_Exercise directions_:
Some lines of the records below include the word "Components". Report how many, and write nothing besides the number.

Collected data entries

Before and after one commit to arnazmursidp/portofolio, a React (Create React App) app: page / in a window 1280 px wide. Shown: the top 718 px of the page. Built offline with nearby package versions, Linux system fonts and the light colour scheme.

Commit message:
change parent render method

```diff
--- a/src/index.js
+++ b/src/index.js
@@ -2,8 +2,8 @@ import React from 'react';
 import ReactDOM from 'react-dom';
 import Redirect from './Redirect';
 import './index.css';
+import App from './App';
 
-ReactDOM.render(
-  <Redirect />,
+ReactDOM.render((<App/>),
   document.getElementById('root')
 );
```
==
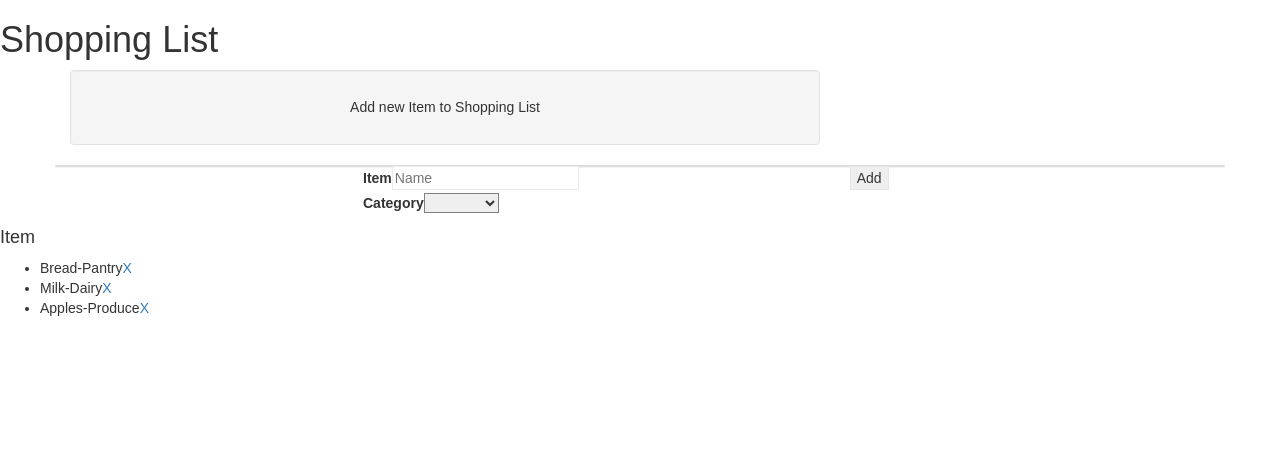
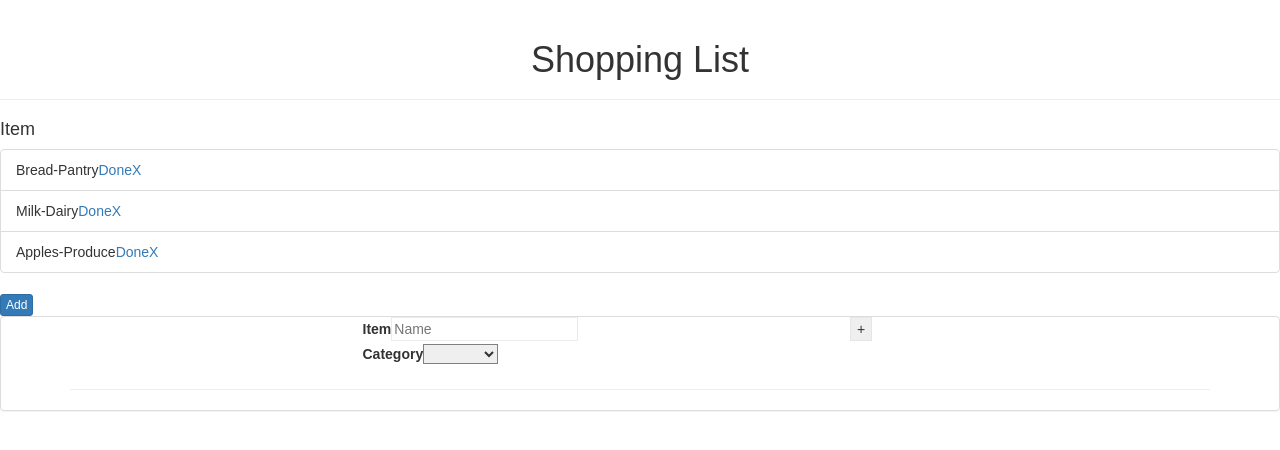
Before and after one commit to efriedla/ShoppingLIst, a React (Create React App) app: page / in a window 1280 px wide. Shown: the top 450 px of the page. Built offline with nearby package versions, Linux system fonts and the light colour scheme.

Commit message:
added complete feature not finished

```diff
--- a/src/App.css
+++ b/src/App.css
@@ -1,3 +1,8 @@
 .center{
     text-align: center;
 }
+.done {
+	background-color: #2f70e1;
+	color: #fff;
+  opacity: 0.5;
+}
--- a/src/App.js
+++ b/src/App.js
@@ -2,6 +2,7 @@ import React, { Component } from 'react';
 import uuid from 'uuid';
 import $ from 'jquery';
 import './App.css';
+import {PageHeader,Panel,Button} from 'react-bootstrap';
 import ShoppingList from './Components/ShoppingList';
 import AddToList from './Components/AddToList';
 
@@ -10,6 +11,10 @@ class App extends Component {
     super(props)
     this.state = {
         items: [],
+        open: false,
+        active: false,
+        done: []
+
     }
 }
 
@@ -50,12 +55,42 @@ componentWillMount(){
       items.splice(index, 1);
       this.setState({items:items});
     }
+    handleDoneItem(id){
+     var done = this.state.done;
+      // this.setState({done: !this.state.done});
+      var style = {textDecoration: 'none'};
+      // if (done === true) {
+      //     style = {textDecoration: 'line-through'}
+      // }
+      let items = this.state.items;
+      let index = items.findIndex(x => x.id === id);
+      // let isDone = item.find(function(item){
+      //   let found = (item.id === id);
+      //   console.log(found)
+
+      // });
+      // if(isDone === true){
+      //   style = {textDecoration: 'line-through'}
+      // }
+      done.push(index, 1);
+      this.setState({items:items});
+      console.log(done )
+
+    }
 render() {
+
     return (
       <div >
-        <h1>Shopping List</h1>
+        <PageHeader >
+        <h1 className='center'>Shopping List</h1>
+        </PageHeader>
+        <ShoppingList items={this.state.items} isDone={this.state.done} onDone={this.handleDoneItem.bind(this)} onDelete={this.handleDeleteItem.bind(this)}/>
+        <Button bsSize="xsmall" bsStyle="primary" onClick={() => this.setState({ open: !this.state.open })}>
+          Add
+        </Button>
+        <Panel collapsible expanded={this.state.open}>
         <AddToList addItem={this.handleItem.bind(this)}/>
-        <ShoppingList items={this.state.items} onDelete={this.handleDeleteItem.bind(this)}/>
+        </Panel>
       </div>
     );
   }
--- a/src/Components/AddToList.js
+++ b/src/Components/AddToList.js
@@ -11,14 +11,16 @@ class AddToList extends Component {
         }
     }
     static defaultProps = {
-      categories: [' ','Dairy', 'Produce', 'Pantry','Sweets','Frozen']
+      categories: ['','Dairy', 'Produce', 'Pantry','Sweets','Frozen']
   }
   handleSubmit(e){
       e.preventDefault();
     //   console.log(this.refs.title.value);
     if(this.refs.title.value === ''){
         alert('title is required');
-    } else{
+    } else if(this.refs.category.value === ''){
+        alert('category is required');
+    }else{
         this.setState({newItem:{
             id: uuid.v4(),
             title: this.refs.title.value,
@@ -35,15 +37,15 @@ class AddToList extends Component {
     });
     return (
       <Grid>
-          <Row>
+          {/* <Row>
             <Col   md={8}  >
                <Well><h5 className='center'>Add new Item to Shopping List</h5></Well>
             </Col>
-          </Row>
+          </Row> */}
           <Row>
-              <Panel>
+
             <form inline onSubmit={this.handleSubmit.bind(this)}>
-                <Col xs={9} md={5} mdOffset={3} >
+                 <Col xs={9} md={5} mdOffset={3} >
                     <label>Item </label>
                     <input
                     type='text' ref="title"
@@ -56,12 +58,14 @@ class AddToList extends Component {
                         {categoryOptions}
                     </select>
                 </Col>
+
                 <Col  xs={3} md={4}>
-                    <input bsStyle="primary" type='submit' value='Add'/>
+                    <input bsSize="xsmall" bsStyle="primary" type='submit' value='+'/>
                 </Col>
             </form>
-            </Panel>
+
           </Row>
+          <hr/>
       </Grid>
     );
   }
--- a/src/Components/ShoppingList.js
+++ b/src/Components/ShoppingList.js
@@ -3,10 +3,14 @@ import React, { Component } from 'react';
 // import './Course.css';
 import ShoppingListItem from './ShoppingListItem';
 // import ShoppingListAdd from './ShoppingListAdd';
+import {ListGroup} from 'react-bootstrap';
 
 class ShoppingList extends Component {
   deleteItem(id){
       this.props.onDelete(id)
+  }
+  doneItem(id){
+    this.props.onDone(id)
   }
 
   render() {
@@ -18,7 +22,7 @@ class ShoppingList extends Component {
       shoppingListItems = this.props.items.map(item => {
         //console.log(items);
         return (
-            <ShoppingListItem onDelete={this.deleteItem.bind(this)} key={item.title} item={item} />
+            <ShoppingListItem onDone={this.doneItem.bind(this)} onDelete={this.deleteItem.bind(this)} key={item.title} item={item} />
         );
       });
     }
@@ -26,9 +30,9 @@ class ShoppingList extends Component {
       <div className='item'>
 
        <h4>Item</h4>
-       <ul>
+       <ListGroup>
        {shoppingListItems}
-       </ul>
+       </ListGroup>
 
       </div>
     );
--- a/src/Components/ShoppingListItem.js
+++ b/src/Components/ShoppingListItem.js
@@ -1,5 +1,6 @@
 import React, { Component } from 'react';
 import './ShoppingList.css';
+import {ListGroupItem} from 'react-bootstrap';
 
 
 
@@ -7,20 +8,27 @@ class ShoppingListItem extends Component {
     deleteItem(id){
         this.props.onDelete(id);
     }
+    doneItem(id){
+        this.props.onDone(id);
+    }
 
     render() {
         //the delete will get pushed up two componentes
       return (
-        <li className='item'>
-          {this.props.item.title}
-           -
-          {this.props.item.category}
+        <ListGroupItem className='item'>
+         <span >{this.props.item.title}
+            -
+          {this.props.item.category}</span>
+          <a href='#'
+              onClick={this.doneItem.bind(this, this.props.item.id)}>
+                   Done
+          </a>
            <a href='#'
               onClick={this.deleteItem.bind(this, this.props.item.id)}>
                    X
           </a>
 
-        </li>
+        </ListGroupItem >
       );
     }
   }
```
--
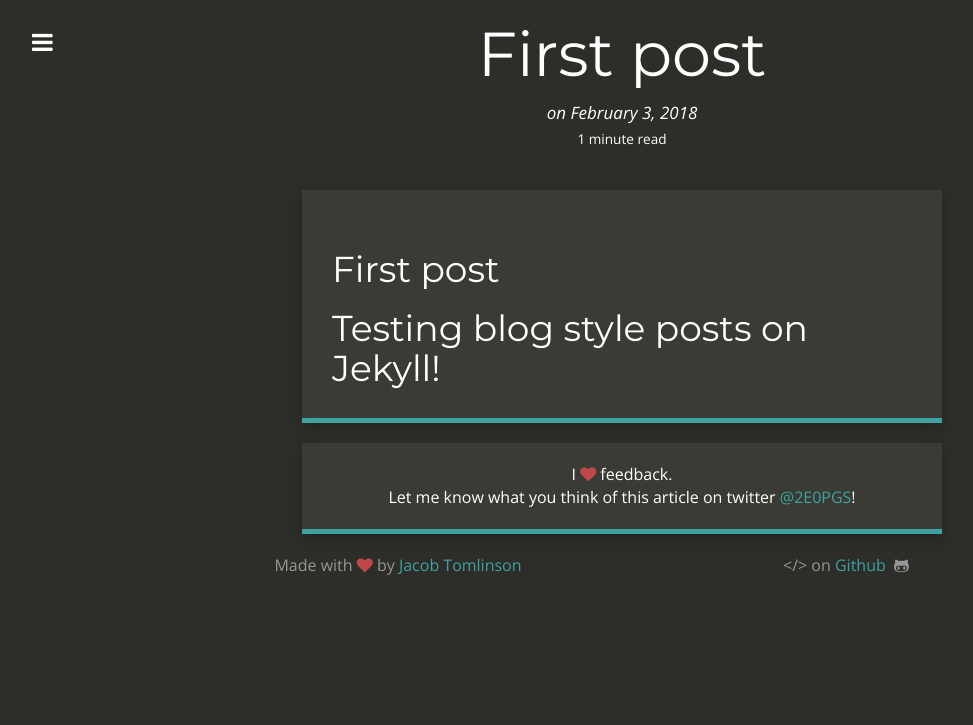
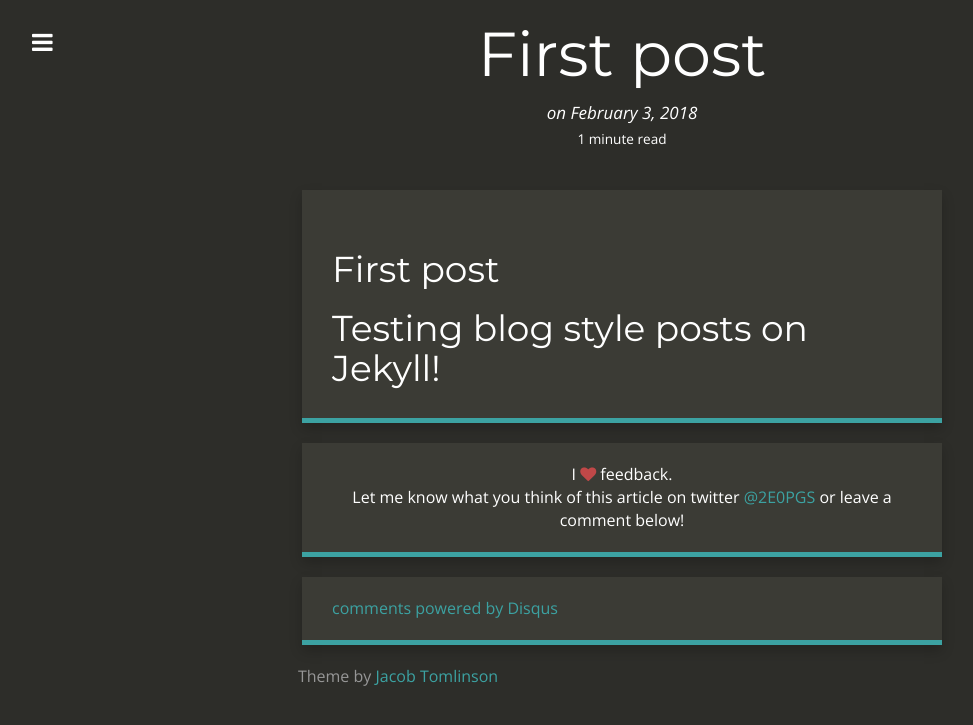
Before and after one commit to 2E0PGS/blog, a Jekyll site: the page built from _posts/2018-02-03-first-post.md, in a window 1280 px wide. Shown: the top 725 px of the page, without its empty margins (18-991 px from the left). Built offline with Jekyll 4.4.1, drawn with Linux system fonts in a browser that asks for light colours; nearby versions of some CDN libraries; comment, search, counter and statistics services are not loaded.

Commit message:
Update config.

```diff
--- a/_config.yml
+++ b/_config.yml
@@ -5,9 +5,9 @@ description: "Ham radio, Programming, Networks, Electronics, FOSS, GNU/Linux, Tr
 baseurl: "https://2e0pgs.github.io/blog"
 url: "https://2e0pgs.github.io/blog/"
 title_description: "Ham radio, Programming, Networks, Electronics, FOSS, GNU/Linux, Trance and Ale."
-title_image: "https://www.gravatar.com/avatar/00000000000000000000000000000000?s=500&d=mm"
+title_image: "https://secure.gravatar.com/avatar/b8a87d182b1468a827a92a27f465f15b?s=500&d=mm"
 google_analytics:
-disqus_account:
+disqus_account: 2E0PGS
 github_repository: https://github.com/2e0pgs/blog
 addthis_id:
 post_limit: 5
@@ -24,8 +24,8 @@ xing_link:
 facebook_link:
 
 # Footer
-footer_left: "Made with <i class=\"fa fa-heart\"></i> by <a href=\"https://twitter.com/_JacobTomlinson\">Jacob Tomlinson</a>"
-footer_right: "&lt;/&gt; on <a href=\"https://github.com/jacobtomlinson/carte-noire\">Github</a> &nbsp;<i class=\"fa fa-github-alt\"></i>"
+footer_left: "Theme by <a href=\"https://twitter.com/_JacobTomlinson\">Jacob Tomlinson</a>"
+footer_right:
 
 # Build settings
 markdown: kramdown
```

_Written answer_:
8